"It makes me hate accepting things that are probable when they are held up before me as infallibly true. I prefer these words which tone down and modify the hastiness of our propositions: "Perhaps, In some sort, Some, They say, I think," and the like."
"If these Essays were worthy of being judged, it might fall out, in my opinion, that they would not find much favour, either with common and vulgar minds, or with uncommon and eminent ones: the former would not find enough in them, the latter would find too much; they might manage to live somewhere in the middle region."
"While our pulse beats and we feel emotion, let us put off the business. Things will truly seem different to us when we have quieted and cooled down. It is passion that is in command at first, it is passion that speaks, it is not we ourselves."
"I would rather produce my passions than brood over them at my expense; they grow languid when they have vent and expression. It is better that their point should operate outwardly than be turned against us."
"What we are told of the inhabitants of Brazil, that they never die but of old age, is attributed to the tranquility and serenity of their climate; I rather attribute it to the tranquility and serenity of their souls, which are free from all passion, thought, or any absorbing and unpleasant labors. Those people spend their lives in an admirable simplicity and ignorance, without letters, without law, without king, without any manner of religion."
"In order always to learn something from others (which is the finest school there can be), I observe in my travels this practice: I always steer those with whom I talk back to the things they know best."
"I, who travel most often for my pleasure, do not direct myself so badly. If it looks ugly on the right, I take the left; if I find myself unfit to ride my horse, I stop.... Have I left something unseen behind me? I go back; it is still on my road. I trace no fixed line, either straight or crooked."
"After mature deliberation of counsel, the good Queen to establish a rule and imitable example unto all posterity, for the moderation and required modesty in a lawful marriage, ordained the number of six times a day as a lawful, necessary and competent limit."

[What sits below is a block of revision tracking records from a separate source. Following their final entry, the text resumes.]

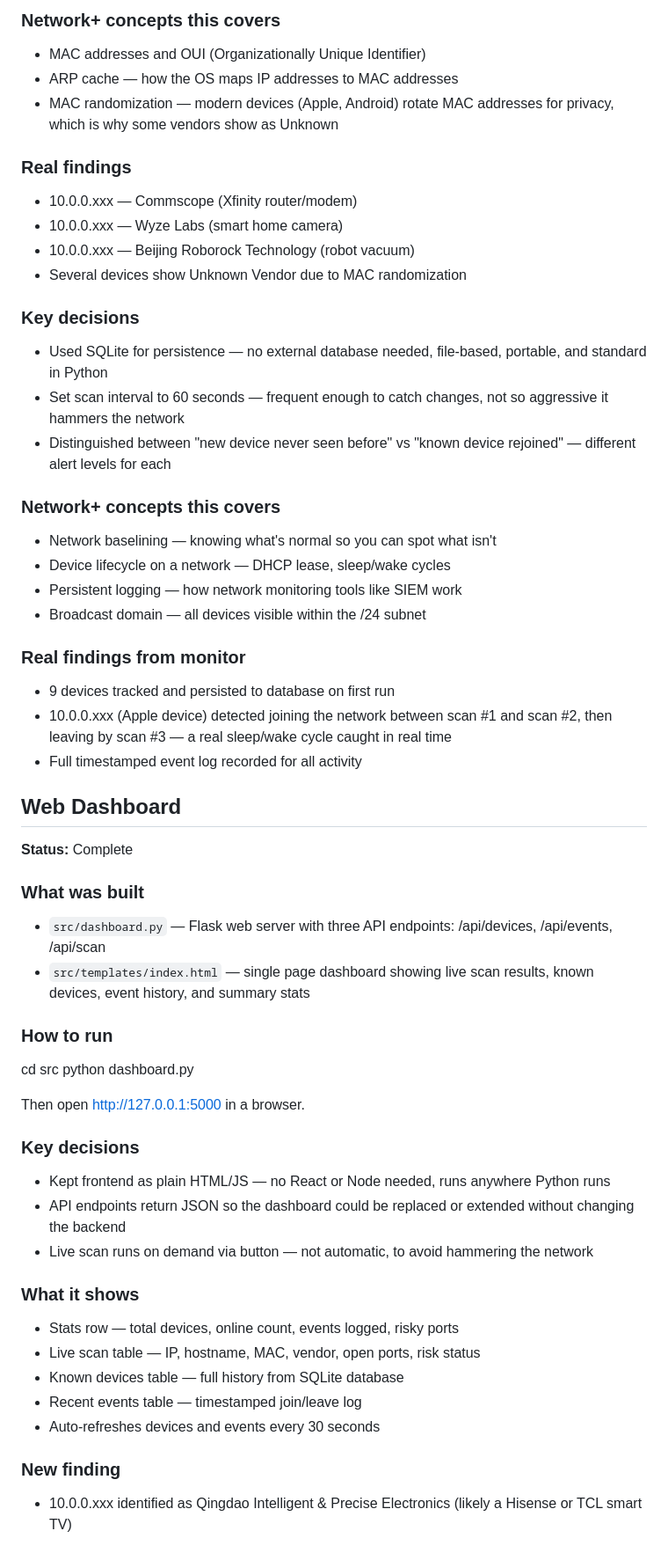
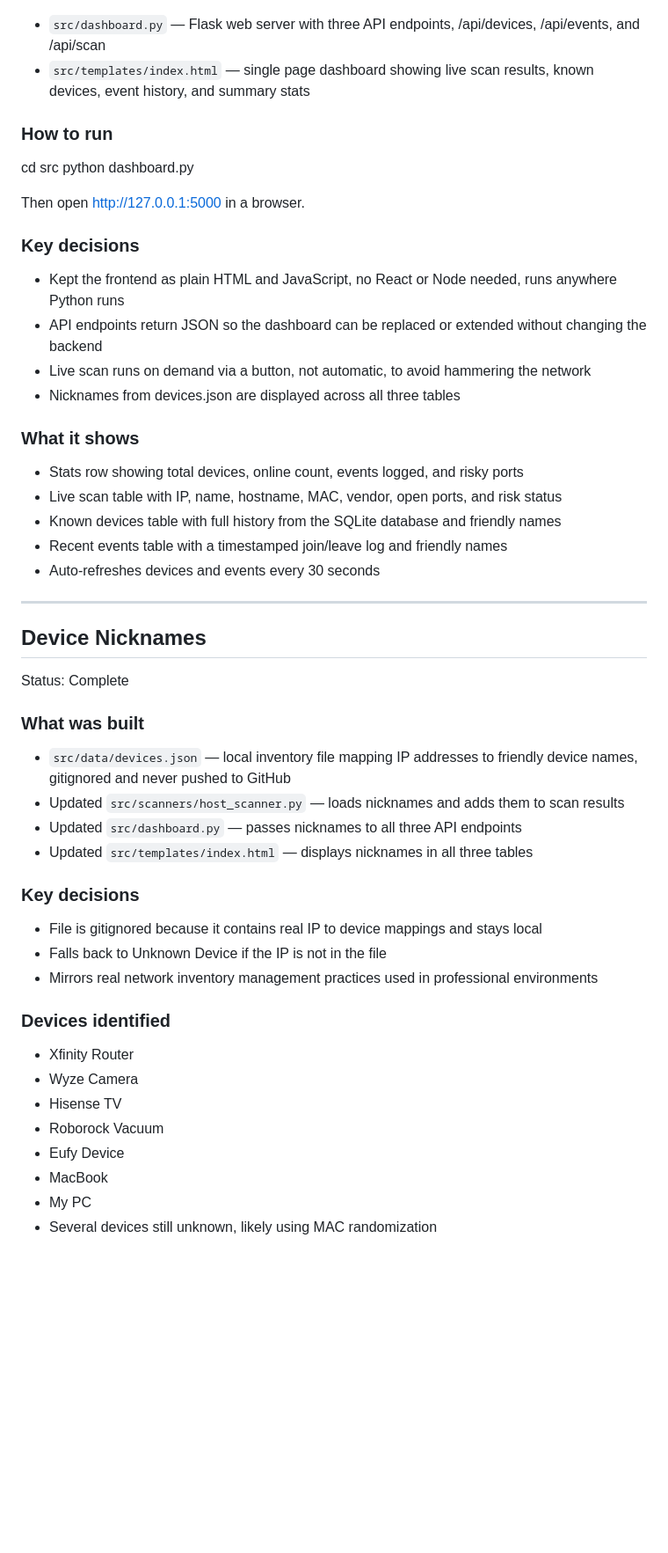
Before and after one commit to KuroJ07/network-analyzer, a Markdown page: docs/progress.md, the part around one of its changes. Shown at 88% size. Drawn GitHub-style; blank space fills up the shorter version.

```diff
--- a/docs/progress.md
+++ b/docs/progress.md
@@ -203,44 +251,5 @@ pytest tests/ -v
-### Network+ concepts this covers
-- MAC addresses and OUI (Organizationally Unique Identifier)
-- ARP cache — how the OS maps IP addresses to MAC addresses
-- MAC randomization — modern devices (Apple, Android) rotate MAC addresses
-  for privacy, which is why some vendors show as Unknown
-
-### Real findings
-- 10.0.0.xxx — Commscope (Xfinity router/modem)
-- 10.0.0.xxx — Wyze Labs (smart home camera)
-- 10.0.0.xxx — Beijing Roborock Technology (robot vacuum)
-- Several devices show Unknown Vendor due to MAC randomization
-
-### Key decisions
-- Used SQLite for persistence — no external database needed, file-based,
-  portable, and standard in Python
-- Set scan interval to 60 seconds — frequent enough to catch changes,
-  not so aggressive it hammers the network
-- Distinguished between "new device never seen before" vs "known device
-  rejoined" — different alert levels for each
-
-### Network+ concepts this covers
-- Network baselining — knowing what's normal so you can spot what isn't
-- Device lifecycle on a network — DHCP lease, sleep/wake cycles
-- Persistent logging — how network monitoring tools like SIEM work
-- Broadcast domain — all devices visible within the /24 subnet
-
-### Real findings from monitor
-- 9 devices tracked and persisted to database on first run
-- 10.0.0.xxx (Apple device) detected joining the network between scan #1
-  and scan #2, then leaving by scan #3 — a real sleep/wake cycle caught
-  in real time
-- Full timestamped event log recorded for all activity
-
-## Web Dashboard
-**Status:** Complete
-
-### What was built
-- `src/dashboard.py` — Flask web server with three API endpoints:
-  /api/devices, /api/events, /api/scan
-- `src/templates/index.html` — single page dashboard showing live scan
-  results, known devices, event history, and summary stats
+- `src/dashboard.py` — Flask web server with three API endpoints, /api/devices, /api/events, and /api/scan
+- `src/templates/index.html` — single page dashboard showing live scan results, known devices, event history, and summary stats
 
 ### How to run
 
@@ -250,20 +259,47 @@ python dashboard.py
 Then open http://127.0.0.1:5000 in a browser.
 
 ### Key decisions
-- Kept frontend as plain HTML/JS — no React or Node needed, runs anywhere
-  Python runs
-- API endpoints return JSON so the dashboard could be replaced or extended
-  without changing the backend
-- Live scan runs on demand via button — not automatic, to avoid hammering
-  the network
+
+- Kept the frontend as plain HTML and JavaScript, no React or Node needed, runs anywhere Python runs
+- API endpoints return JSON so the dashboard can be replaced or extended without changing the backend
+- Live scan runs on demand via a button, not automatic, to avoid hammering the network
+- Nicknames from devices.json are displayed across all three tables
 
 ### What it shows
-- Stats row — total devices, online count, events logged, risky ports
-- Live scan table — IP, hostname, MAC, vendor, open ports, risk status
-- Known devices table — full history from SQLite database
-- Recent events table — timestamped join/leave log
+
+- Stats row showing total devices, online count, events logged, and risky ports
+- Live scan table with IP, name, hostname, MAC, vendor, open ports, and risk status
+- Known devices table with full history from the SQLite database and friendly names
+- Recent events table with a timestamped join/leave log and friendly names
 - Auto-refreshes devices and events every 30 seconds
 
-### New finding
-- 10.0.0.xxx identified as Qingdao Intelligent & Precise Electronics
-  (likely a Hisense or TCL smart TV)
+---
+
+## Device Nicknames
+
+Status: Complete
+
+### What was built
+
+- `src/data/devices.json` — local inventory file mapping IP addresses to friendly device names, gitignored and never pushed to GitHub
+- Updated `src/scanners/host_scanner.py` — loads nicknames and adds them to scan results
+- Updated `src/dashboard.py` — passes nicknames to all three API endpoints
+- Updated `src/templates/index.html` — displays nicknames in all three tables
+
+### Key decisions
+
+- File is gitignored because it contains real IP to device mappings and stays local
+- Falls back to Unknown Device if the IP is not in the file
+- Mirrors real network inventory management practices used in professional environments
+
+### Devices identified
+
+- Xfinity Router
+- Wyze Camera
+- Hisense TV
+- Roborock Vacuum
+- Eufy Device
+- MacBook
+- My PC
+- Several devices still unknown, likely using MAC randomization
+
```
Also changed, not shown: other parts of docs/progress.md (+189 -119 lines).
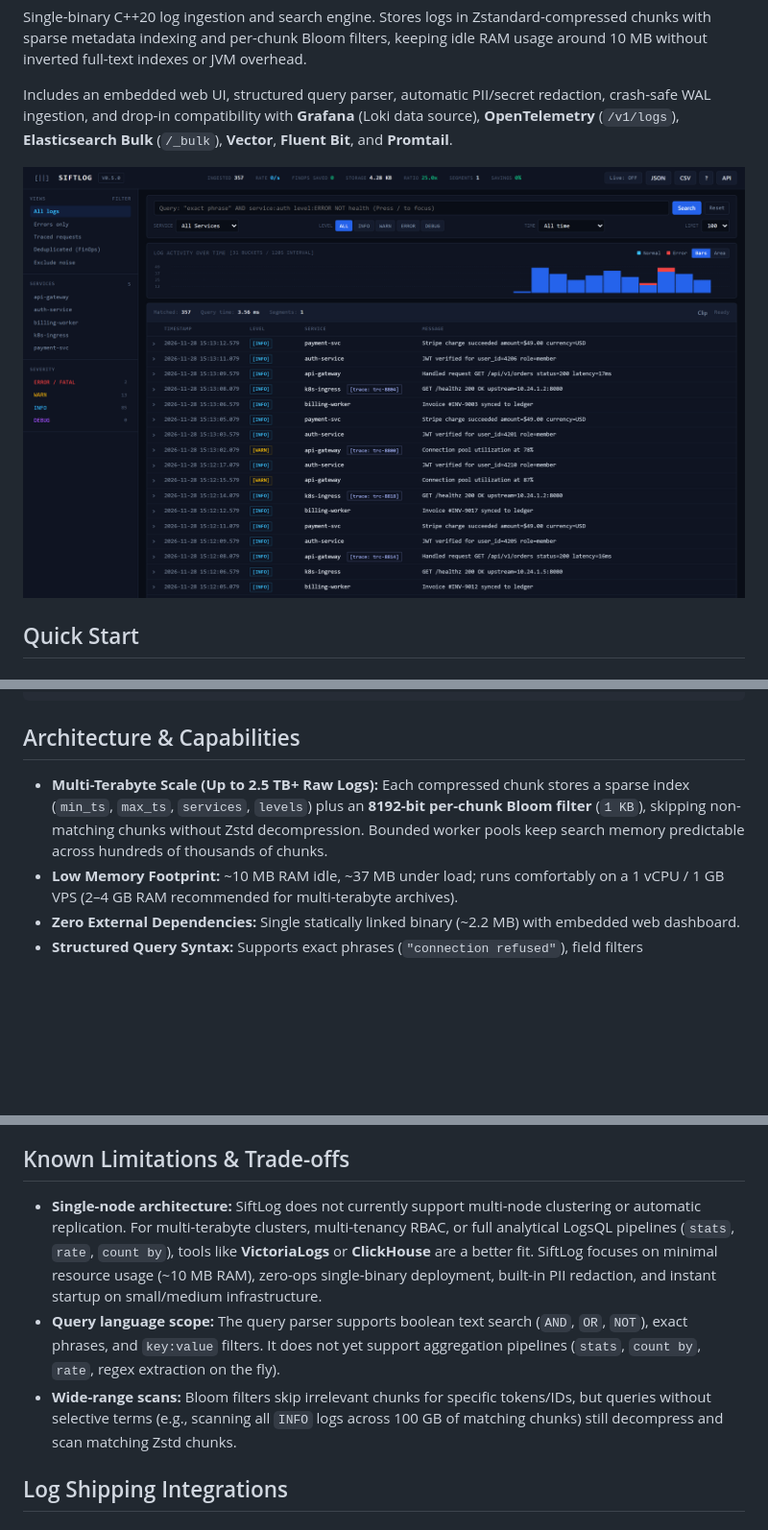
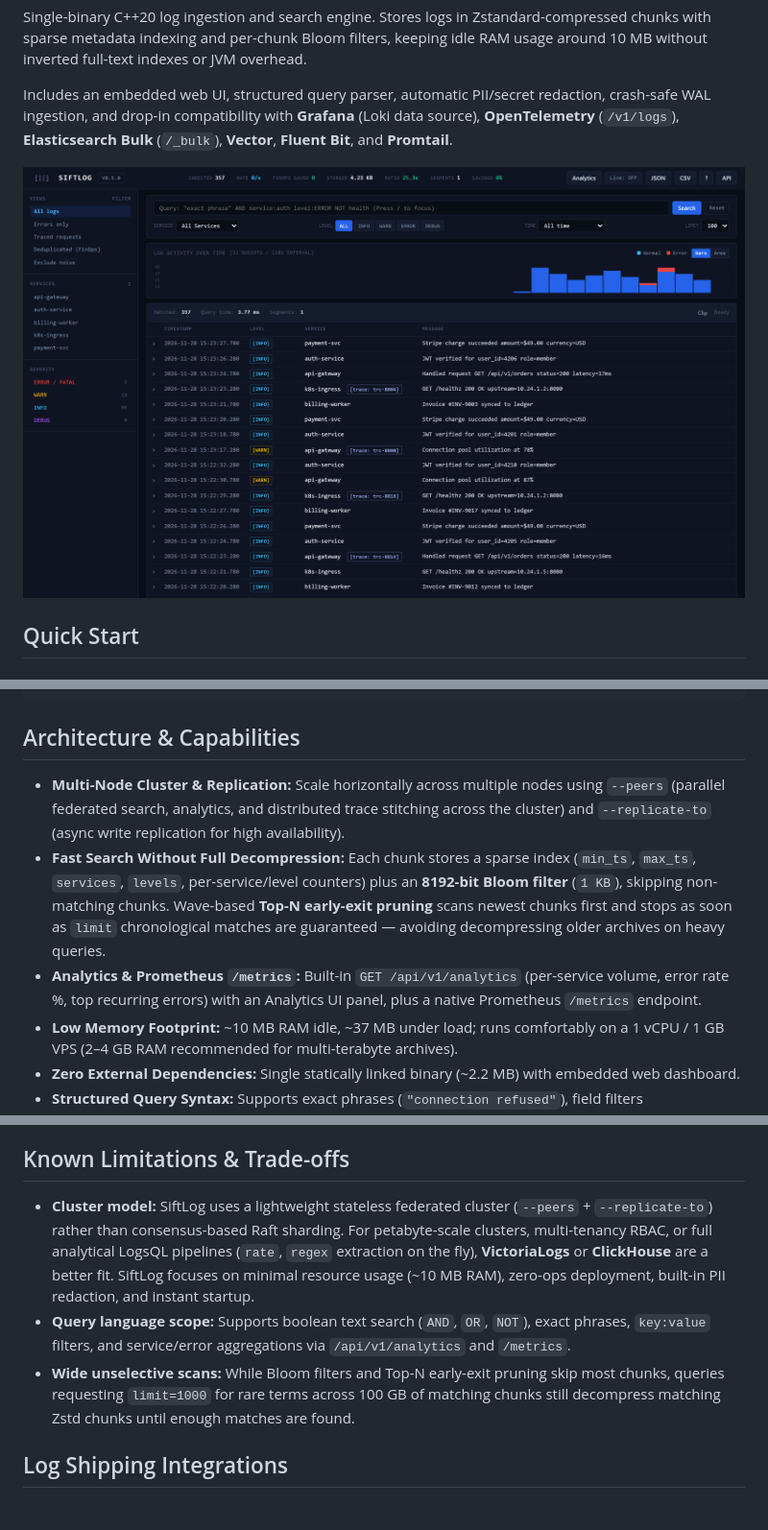
Before and after one commit to gregoryz2013/SiftLog, a Markdown page: README.md, 3 parts joined by grey strips. Shown at 96% size. Rendered like a GitHub page; pictures changed too: docs/dashboard.png; blank space fills up the shorter version.

Commit message:
feat: add multi-node cluster (--peers/--replicate-to), Top-N early-exit pruning, /api/v1/analytics & Prometheus /metrics

```diff
--- a/README.md
+++ b/README.md
@@ -60,7 +60,9 @@ python3 tests/benchmark_ingest.py
 
 ## Architecture & Capabilities
 
-- **Multi-Terabyte Scale (Up to 2.5 TB+ Raw Logs):** Each compressed chunk stores a sparse index (`min_ts`, `max_ts`, `services`, `levels`) plus an **8192-bit per-chunk Bloom filter** (`1 KB`), skipping non-matching chunks without Zstd decompression. Bounded worker pools keep search memory predictable across hundreds of thousands of chunks.
+- **Multi-Node Cluster & Replication:** Scale horizontally across multiple nodes using `--peers` (parallel federated search, analytics, and distributed trace stitching across the cluster) and `--replicate-to` (async write replication for high availability).
+- **Fast Search Without Full Decompression:** Each chunk stores a sparse index (`min_ts`, `max_ts`, `services`, `levels`, per-service/level counters) plus an **8192-bit Bloom filter** (`1 KB`), skipping non-matching chunks. Wave-based **Top-N early-exit pruning** scans newest chunks first and stops as soon as `limit` chronological matches are guaranteed — avoiding decompressing older archives on heavy queries.
+- **Analytics & Prometheus `/metrics`:** Built-in `GET /api/v1/analytics` (per-service volume, error rate %, top recurring errors) with an Analytics UI panel, plus a native Prometheus `/metrics` endpoint.
 - **Low Memory Footprint:** ~10 MB RAM idle, ~37 MB under load; runs comfortably on a 1 vCPU / 1 GB VPS (2–4 GB RAM recommended for multi-terabyte archives).
 - **Zero External Dependencies:** Single statically linked binary (~2.2 MB) with embedded web dashboard.
 - **Structured Query Syntax:** Supports exact phrases (`"connection refused"`), field filters (`service:auth level:ERROR`), and boolean operators (`AND`, `OR`, `NOT`, `!`). All JSON tokens (including nested fields) are indexed in per-chunk Bloom filters for fast chunk pruning.
@@ -88,9 +90,9 @@ You can use SiftLog's built-in UI or connect it directly to **Grafana** alongsid
 
 ## Known Limitations & Trade-offs
 
-- **Single-node architecture:** SiftLog does not currently support multi-node clustering or automatic replication. For multi-terabyte clusters, multi-tenancy RBAC, or full analytical LogsQL pipelines (`stats`, `rate`, `count by`), tools like **VictoriaLogs** or **ClickHouse** are a better fit. SiftLog focuses on minimal resource usage (~10 MB RAM), zero-ops single-binary deployment, built-in PII redaction, and instant startup on small/medium infrastructure.
-- **Query language scope:** The query parser supports boolean text search (`AND`, `OR`, `NOT`), exact phrases, and `key:value` filters. It does not yet support aggregation pipelines (`stats`, `count by`, `rate`, regex extraction on the fly).
-- **Wide-range scans:** Bloom filters skip irrelevant chunks for specific tokens/IDs, but queries without selective terms (e.g., scanning all `INFO` logs across 100 GB of matching chunks) still decompress and scan matching Zstd chunks.
+- **Cluster model:** SiftLog uses a lightweight stateless federated cluster (`--peers` + `--replicate-to`) rather than consensus-based Raft sharding. For petabyte-scale clusters, multi-tenancy RBAC, or full analytical LogsQL pipelines (`rate`, `regex` extraction on the fly), **VictoriaLogs** or **ClickHouse** are a better fit. SiftLog focuses on minimal resource usage (~10 MB RAM), zero-ops deployment, built-in PII redaction, and instant startup.
+- **Query language scope:** Supports boolean text search (`AND`, `OR`, `NOT`), exact phrases, `key:value` filters, and service/error aggregations via `/api/v1/analytics` and `/metrics`.
+- **Wide unselective scans:** While Bloom filters and Top-N early-exit pruning skip most chunks, queries requesting `limit=1000` for rare terms across 100 GB of matching chunks still decompress matching Zstd chunks until enough matches are found.
 
 ## Log Shipping Integrations
 
```
Also changed, not shown: other parts of README.md (+4 -0 lines), 9 other files.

"Of all illusions in the world, the most universally received is the concern for reputation and glory, which we espouse even to the point of giving up riches, rest, life, and health, which are effectual and substantial goods, to follow that vain phantom and mere sound that has neither body nor substance."